Nervous people tend to behave in an abnormal manner and mislead themselves frequently. They always show signs of unsupportive or uninterested. People who are having the personality of avoidant people will always try to protect themselves, which will ultimately hold on to them to negative stereotypes and they will print a negative impression in the minds of others. For instance, Mikulincer’s research on married couples in the year 2003 revealed that the people who feel nervous all the time rated their spouses were objectively more supportive, and the people who belong to the category of avoidant people failed to notice good vibes in their spouses.

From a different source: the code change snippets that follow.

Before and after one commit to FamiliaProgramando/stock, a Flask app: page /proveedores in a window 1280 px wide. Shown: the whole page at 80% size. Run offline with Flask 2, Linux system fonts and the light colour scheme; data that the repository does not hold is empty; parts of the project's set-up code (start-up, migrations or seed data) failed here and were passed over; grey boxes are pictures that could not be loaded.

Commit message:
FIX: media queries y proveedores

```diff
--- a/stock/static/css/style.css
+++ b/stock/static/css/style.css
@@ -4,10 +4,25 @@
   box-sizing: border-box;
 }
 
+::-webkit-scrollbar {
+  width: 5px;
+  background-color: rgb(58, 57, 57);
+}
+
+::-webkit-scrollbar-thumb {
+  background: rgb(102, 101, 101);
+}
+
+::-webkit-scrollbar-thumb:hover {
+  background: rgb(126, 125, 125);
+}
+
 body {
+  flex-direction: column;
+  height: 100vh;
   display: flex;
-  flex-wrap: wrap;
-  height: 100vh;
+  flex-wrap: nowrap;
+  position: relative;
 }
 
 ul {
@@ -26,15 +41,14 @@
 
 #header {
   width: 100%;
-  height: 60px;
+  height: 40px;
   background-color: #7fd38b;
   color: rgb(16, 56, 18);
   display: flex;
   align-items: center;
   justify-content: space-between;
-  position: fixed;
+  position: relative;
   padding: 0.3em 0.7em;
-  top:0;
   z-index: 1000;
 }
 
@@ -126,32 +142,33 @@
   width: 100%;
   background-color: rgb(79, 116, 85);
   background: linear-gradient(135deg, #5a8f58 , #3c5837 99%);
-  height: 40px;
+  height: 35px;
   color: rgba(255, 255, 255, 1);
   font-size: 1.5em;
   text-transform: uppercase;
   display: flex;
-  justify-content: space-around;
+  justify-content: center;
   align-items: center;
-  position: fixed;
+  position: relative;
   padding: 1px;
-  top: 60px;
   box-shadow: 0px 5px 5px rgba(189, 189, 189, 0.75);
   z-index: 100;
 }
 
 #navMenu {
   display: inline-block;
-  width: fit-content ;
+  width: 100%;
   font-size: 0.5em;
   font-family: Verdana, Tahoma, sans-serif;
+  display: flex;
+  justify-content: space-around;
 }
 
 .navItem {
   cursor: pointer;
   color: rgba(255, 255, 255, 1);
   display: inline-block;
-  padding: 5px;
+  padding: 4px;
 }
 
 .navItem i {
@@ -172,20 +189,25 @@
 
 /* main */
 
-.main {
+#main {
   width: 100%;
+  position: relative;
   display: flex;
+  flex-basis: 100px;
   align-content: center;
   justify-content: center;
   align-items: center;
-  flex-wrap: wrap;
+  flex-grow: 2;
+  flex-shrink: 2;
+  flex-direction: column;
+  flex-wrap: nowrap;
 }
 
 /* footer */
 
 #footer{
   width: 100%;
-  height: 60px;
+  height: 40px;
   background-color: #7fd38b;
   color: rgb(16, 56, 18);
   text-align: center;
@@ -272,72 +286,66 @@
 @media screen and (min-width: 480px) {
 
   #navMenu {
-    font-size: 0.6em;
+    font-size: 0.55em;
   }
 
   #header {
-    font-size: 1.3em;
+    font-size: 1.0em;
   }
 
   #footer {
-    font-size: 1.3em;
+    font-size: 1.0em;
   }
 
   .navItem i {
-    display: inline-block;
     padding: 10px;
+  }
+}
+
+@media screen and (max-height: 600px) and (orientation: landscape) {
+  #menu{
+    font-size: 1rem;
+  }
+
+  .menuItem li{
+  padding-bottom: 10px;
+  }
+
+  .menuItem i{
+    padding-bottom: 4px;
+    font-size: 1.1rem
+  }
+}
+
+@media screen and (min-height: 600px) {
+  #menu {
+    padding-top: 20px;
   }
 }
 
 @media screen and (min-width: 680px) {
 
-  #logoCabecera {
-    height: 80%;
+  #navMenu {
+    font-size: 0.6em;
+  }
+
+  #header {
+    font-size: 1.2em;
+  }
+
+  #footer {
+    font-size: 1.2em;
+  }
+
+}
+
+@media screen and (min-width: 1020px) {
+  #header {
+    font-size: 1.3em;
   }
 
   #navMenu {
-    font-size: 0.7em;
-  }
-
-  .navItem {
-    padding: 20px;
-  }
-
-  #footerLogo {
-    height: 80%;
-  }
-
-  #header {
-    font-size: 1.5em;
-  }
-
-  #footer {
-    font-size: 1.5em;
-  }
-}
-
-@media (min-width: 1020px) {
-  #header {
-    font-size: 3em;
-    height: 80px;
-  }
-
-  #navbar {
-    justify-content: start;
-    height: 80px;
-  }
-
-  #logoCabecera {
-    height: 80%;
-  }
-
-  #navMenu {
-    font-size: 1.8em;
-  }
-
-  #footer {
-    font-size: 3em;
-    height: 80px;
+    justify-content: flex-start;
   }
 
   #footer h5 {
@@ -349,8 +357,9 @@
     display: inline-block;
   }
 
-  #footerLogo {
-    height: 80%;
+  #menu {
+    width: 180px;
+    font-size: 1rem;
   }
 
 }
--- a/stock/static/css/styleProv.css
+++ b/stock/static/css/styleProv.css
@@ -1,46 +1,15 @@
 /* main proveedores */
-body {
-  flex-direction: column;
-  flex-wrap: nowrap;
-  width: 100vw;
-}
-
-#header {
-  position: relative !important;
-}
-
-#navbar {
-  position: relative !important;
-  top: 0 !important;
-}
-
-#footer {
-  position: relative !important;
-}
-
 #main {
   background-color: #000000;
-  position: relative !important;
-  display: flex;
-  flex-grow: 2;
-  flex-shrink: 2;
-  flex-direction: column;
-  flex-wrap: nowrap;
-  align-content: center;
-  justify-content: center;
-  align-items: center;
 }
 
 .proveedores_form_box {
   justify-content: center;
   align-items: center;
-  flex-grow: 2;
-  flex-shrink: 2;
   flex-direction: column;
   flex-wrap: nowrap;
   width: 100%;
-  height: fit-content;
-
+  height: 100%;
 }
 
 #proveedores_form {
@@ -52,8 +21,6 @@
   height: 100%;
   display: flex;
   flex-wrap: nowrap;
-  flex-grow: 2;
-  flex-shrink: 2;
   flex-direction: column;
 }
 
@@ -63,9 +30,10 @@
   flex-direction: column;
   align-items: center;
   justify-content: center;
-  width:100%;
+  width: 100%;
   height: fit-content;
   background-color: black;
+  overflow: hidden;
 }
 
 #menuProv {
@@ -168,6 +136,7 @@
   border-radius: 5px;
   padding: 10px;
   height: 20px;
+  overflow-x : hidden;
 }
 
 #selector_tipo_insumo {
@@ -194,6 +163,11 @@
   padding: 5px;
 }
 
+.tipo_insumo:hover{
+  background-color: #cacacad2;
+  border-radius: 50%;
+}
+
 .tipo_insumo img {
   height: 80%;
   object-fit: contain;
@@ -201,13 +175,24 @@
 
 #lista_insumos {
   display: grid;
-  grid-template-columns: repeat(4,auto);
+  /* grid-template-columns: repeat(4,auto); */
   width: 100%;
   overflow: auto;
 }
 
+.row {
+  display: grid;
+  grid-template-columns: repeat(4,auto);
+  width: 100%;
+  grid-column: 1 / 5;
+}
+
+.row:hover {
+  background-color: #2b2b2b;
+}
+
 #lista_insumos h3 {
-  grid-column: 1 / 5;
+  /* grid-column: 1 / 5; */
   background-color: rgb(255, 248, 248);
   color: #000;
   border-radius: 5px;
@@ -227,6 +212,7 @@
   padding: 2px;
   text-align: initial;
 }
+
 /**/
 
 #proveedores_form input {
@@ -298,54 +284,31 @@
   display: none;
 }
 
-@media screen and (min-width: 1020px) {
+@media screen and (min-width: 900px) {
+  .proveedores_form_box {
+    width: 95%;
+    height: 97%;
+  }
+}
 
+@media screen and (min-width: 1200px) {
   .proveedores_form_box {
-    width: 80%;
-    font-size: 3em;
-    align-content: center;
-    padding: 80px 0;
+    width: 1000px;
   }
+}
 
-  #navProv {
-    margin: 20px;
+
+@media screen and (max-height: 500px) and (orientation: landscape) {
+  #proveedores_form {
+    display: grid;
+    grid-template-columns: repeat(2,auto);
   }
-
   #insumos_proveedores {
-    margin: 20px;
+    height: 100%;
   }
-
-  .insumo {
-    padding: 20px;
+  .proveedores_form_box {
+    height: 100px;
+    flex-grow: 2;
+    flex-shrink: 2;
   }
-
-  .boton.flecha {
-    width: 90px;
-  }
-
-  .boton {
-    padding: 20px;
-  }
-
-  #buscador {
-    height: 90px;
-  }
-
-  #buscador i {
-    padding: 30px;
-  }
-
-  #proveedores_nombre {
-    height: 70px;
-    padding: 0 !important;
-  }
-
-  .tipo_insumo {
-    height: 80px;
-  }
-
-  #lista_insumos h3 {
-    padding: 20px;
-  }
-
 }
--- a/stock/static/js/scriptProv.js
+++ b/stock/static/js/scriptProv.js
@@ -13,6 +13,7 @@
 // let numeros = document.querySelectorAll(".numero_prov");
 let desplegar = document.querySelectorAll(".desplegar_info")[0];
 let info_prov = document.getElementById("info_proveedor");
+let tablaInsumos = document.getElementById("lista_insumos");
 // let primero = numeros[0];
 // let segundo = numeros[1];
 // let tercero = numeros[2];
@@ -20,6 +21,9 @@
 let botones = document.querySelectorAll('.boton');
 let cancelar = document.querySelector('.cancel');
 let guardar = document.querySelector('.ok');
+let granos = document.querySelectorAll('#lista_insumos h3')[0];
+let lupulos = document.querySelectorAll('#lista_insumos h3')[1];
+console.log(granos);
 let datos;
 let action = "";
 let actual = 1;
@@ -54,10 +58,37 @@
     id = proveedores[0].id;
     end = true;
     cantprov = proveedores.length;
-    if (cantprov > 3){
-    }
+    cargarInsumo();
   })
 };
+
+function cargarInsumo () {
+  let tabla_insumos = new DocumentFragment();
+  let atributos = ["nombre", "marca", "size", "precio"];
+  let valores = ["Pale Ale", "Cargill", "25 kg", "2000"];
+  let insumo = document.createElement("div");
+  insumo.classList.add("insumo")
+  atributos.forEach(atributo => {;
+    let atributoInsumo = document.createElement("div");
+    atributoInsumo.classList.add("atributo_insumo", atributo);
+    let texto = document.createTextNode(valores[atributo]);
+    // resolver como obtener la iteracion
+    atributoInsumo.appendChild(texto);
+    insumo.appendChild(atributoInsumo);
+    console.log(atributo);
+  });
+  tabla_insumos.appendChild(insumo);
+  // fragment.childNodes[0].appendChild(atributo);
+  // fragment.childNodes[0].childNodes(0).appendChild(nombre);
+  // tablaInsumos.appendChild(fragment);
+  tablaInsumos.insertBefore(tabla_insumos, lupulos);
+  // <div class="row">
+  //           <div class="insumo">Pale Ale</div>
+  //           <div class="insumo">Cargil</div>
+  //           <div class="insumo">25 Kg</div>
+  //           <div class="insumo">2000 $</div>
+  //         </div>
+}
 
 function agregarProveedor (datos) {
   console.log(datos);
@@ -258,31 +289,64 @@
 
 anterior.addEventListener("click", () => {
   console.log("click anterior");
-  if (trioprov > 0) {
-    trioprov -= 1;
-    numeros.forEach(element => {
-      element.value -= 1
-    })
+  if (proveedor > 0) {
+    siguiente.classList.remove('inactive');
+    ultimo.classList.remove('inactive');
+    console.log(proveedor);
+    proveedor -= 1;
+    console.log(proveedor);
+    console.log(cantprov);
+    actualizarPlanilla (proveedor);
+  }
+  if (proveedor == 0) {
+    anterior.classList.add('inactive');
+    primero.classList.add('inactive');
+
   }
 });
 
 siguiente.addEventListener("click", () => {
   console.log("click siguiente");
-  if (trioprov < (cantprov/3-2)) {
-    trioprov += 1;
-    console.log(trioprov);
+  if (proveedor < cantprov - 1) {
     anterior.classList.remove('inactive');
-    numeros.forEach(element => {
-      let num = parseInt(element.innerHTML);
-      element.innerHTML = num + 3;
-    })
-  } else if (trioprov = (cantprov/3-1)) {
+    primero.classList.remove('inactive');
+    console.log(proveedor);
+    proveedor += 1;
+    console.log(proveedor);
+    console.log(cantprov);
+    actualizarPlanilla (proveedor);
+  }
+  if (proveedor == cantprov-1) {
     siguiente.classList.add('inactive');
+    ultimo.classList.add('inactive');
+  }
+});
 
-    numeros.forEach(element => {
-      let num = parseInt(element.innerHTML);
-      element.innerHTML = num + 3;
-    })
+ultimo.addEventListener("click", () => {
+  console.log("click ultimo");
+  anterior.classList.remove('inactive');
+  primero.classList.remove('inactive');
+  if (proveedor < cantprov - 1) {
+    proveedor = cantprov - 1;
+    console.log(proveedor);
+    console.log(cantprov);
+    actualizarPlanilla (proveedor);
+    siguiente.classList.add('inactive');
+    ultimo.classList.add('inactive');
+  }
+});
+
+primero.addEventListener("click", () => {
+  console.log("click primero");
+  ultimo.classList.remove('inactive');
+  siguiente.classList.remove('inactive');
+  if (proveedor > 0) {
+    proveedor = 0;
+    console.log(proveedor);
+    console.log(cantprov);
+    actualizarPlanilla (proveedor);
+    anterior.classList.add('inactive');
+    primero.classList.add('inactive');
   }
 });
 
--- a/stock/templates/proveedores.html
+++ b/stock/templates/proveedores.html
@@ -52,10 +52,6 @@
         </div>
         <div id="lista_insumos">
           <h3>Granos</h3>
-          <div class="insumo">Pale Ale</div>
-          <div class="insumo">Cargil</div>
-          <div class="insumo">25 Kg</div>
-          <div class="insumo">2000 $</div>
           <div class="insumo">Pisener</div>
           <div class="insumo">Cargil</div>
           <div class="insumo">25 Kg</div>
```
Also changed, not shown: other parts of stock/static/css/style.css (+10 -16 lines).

Cora believed that someone will come for her and this hope increases the severity of her disease. During her last therapy sessions, she believed that she had a friend she could count on, and also, she realized that she wasn’t alone. It doesn’t mean that the people she is trusting now were absent before, its just her condition which made her feel lonely. Cora therapy sessions successful only when she started believing in her therapist, then she started feeling good for herself and then in the goodwill of the world. Now, Cora is ready to live and face the world. She is no longer submissive to her mother and her mother’s friends. By erasing the negative thoughts in her mind, she is going to design a wonderful life for her. Halvorsen told me, “The main objective of the therapist who was treating Cora was to reduce her suicidal thoughts because thoughts will create an idea about how to attempt it properly and if she doesn’t have the thoughts regarding suicide then she will stop harming herself and that was the main motto of the Cora’s therapist and he did his job brilliantly.
During her last therapy session, Cora offered a gift to her therapist and it was a carabiner. It is used in the mountains by the climbers, and this carabiner helps the climbers in their dangerous situations.